There are several ways to practice without your horn. Here are a few techniques that I have used over the years:
- Bilateral Finger Coordination Exercises- these exercises help to get both hemispheres of your brain working together to control digital dexterity. For the sake of explaining the exercises we'll call the thumb on your right hand R1, right index finger R2 and so on. Your right pinkie of course is R5, left pinkie is L5 and your left thumb is L1. The goal when doing these is to get both hands acting exactly together. Most people have one hand that reacts faster than the other and of course this is not good for saxophone technique. These exercises would of course be helpful any instrument that uses both hands. Start each exercise slow and concentrate on getting your hands working together. Slowly speed up to a blistering speed. Remember to keep your hands and fingers totally relaxed at all times. Set both hands comfortably on a flat surface in front of you with your fingers spread out slightly.
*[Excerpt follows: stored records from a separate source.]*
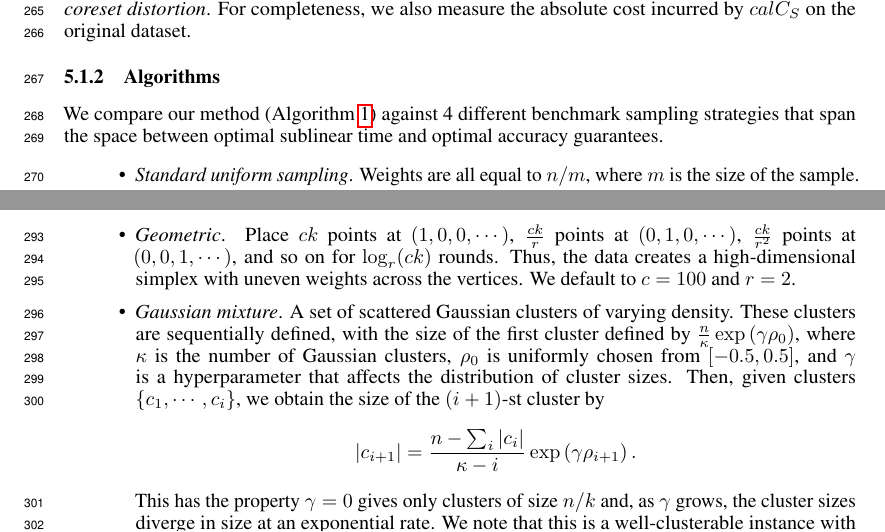
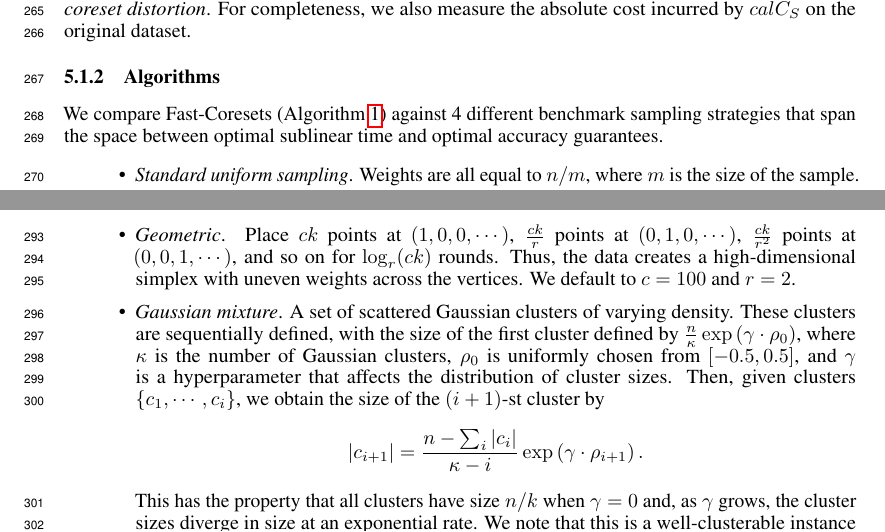
Before and after one commit to riccardo-torlaini/Fast-Coreset-Generation, a LaTeX paper (tex/main.tex, which reads tex/results.tex): two parts of pages 7 and 8 of 13, joined at a grey line, cut so that both start at the same text. Compiled offline with pdfLaTeX.

Commit message:
Small changes to wording

```diff
--- a/tex/results.tex
+++ b/tex/results.tex
@@ -21,7 +21,7 @@ For completeness, we also measure the absolute cost incurred by $calC_S$ on the
 \subsubsection{Algorithms}
 \label{ssec:algorithms}
 
-We compare our method (Algorithm~\ref{alg:main}) against 4 different benchmark sampling strategies that span the space between optimal sublinear time and
+We compare Fast-Coresets (Algorithm~\ref{alg:main}) against 4 different benchmark sampling strategies that span the space between optimal sublinear time and
 optimal accuracy guarantees.
 \begin{itemize}
         \item \emph{Standard uniform sampling}. Weights are all equal to $n / m$, where $m$ is the size of the sample.
@@ -71,12 +71,11 @@ To complement those, we use several artificial datasets to highlight specific se
         default to $c = 100$ and $r=2$.
 
     \item \emph{Gaussian mixture}. A set of scattered Gaussian clusters of varying density. These clusters are sequentially defined, with the size of the first
-        cluster defined by $\frac{n}{\kappa} \exp \left( \gamma \rho_0 \right)$, where $\kappa$ is the number of Gaussian clusters, $\rho_0$ is
-        uniformly chosen from $[-0.5, 0.5]$, and $\gamma$ is a hyperparameter that affects the distribution of cluster sizes.
-        Then, given clusters $\{c_1, \cdots, c_i\}$, we obtain the size of the $(i+1)$-st cluster by
-        \[|c_{i+1}| = \frac{n - \sum_i |c_i|}{\kappa - i}\exp \left( \gamma \rho_{i+1} \right).\]
-        This has the property $\gamma = 0$ gives only clusters of size $n / k$ and, as $\gamma$ grows, the cluster sizes diverge in size at an exponential rate.
-        We note that this is a well-clusterable instance with respect to cost stability conditions, see \cite{AwS12,Cohen-AddadS17,KuK10,ORSS12}.
+        cluster defined by $\frac{n}{\kappa} \exp \left( \gamma \cdot \rho_0 \right)$, where $\kappa$ is the number of Gaussian clusters, $\rho_0$ is uniformly
+        chosen from $[-0.5, 0.5]$, and $\gamma$ is a hyperparameter that affects the distribution of cluster sizes.  Then, given clusters $\{c_1, \cdots,
+        c_i\}$, we obtain the size of the $(i+1)$-st cluster by \[|c_{i+1}| = \frac{n - \sum_i |c_i|}{\kappa - i}\exp \left( \gamma \cdot \rho_{i+1} \right).\]
+        This has the property that all clusters have size $n / k$ when $\gamma = 0$ and, as $\gamma$ grows, the cluster sizes diverge in size at an exponential
+        rate.  We note that this is a well-clusterable instance with respect to cost stability conditions, see \cite{AwS12,Cohen-AddadS17,KuK10,ORSS12}.
 
     \item \emph{Benchmark}. A specific distribution of points introduced in \cite{chrisESA} as a good testbed for coreset algorithms.  It has the property that
         all reasonable $k$-means solutions are of equal quality but are maximally far apart in the solution space. Thus, the dataset is fully determined by the
```
Also changed, not shown: tex/results.tex (2 more changed lines).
Tap each finger lightly on the flat surface.
1-2-1-3-2-1-4-3-2-1-5-4-3-2-1-4-3-2-1-3-2-1-2 - repeat
This last exercise isn't bilaterally symmetrical.
At the same time as you do-
Do the right hand-
- Perfect pitch exercise- carry a small pitch pipe or tuning fork with you throughout the day. Each day pick a pitch and try to sing it at various times during the day. Use the pitch pipe to check your accuracy. Sing the pitch loud enough to feel the way it makes your throat and chest vibrate. Every note physically feels unique. Over time you will be surprised at how much better you can recognize pitches. It doesn't take long to develop a really perfect A, E or G. From there you can slowly add other notes that are solid inside you. I call this 'Relatively Perfect Pitch' because you start out with only a couple of note that you can recognize.
- Sing along to solos! Duh. This seems so obvious but not many players do this regularly. Load your iPodod or Diskman with great tunes and try to sing along to every note in the solos. Singing is great for ear training. Don't worry that your tone sounds like crap, just try to sing in tune and in time. This will internalize and solidify your sense of pitch, and time for that matter.
- Try to read though solo transcriptions without your horn. Take the Omnibook with you on the subway. You don't even need to sing out loud, just try to hear the lines in your imagination. This is great for sight reading and ear training (or pitch visualization).
- Of course the next step here is scatting. You can do this to music or unacompanied. If you can clearly hear and sing something then you will be less likely to let your fingers do the walking. Play what you really hear, don't play what you can't hear or sing.